DATASET ENTRIES:
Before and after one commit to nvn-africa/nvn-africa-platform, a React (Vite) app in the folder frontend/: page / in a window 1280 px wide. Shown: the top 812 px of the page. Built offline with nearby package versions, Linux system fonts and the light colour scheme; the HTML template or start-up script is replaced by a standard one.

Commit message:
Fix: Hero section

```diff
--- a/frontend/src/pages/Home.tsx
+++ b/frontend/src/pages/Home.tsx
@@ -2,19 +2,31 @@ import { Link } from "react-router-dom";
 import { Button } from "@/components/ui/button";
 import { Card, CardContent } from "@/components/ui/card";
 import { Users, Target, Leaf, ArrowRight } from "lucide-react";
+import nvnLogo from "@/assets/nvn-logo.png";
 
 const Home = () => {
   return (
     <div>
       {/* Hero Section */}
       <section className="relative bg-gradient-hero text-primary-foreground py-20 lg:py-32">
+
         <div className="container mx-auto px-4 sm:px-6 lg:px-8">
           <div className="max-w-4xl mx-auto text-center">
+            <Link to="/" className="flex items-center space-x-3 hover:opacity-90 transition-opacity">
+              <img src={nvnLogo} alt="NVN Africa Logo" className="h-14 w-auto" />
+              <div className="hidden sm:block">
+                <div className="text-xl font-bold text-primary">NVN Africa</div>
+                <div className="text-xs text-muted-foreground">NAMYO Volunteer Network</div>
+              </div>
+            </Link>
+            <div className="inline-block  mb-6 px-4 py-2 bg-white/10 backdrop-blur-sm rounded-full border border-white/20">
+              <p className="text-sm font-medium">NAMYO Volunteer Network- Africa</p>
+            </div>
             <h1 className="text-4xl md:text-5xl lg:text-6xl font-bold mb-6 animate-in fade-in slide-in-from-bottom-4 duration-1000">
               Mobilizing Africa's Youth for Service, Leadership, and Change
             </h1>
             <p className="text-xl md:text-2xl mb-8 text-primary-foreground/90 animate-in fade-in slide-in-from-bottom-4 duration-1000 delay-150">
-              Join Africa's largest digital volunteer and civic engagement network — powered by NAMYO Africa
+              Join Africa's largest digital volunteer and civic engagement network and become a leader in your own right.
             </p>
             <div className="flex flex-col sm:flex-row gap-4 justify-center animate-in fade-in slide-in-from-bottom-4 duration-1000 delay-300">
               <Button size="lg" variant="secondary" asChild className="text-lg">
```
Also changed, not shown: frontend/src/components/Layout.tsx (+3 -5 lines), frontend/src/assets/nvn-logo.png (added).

WHAT IS EXPECTED:
What is needed here is a word-for-word copy of the whole listing.

SOLUTION FOR THIS TASK:
Before and after one commit to nvn-africa/nvn-africa-platform, a React (Vite) app in the folder frontend/: page / in a window 1280 px wide. Shown: the top 812 px of the page. Built offline with nearby package versions, Linux system fonts and the light colour scheme; the HTML template or start-up script is replaced by a standard one.

Commit message:
Fix: Hero section

```diff
--- a/frontend/src/pages/Home.tsx
+++ b/frontend/src/pages/Home.tsx
@@ -2,19 +2,31 @@ import { Link } from "react-router-dom";
 import { Button } from "@/components/ui/button";
 import { Card, CardContent } from "@/components/ui/card";
 import { Users, Target, Leaf, ArrowRight } from "lucide-react";
+import nvnLogo from "@/assets/nvn-logo.png";
 
 const Home = () => {
   return (
     <div>
       {/* Hero Section */}
       <section className="relative bg-gradient-hero text-primary-foreground py-20 lg:py-32">
+
         <div className="container mx-auto px-4 sm:px-6 lg:px-8">
           <div className="max-w-4xl mx-auto text-center">
+            <Link to="/" className="flex items-center space-x-3 hover:opacity-90 transition-opacity">
+              <img src={nvnLogo} alt="NVN Africa Logo" className="h-14 w-auto" />
+              <div className="hidden sm:block">
+                <div className="text-xl font-bold text-primary">NVN Africa</div>
+                <div className="text-xs text-muted-foreground">NAMYO Volunteer Network</div>
+              </div>
+            </Link>
+            <div className="inline-block  mb-6 px-4 py-2 bg-white/10 backdrop-blur-sm rounded-full border border-white/20">
+              <p className="text-sm font-medium">NAMYO Volunteer Network- Africa</p>
+            </div>
             <h1 className="text-4xl md:text-5xl lg:text-6xl font-bold mb-6 animate-in fade-in slide-in-from-bottom-4 duration-1000">
               Mobilizing Africa's Youth for Service, Leadership, and Change
             </h1>
             <p className="text-xl md:text-2xl mb-8 text-primary-foreground/90 animate-in fade-in slide-in-from-bottom-4 duration-1000 delay-150">
-              Join Africa's largest digital volunteer and civic engagement network — powered by NAMYO Africa
+              Join Africa's largest digital volunteer and civic engagement network and become a leader in your own right.
             </p>
             <div className="flex flex-col sm:flex-row gap-4 justify-center animate-in fade-in slide-in-from-bottom-4 duration-1000 delay-300">
               <Button size="lg" variant="secondary" asChild className="text-lg">
```
Also changed, not shown: frontend/src/components/Layout.tsx (+3 -5 lines), frontend/src/assets/nvn-logo.png (added).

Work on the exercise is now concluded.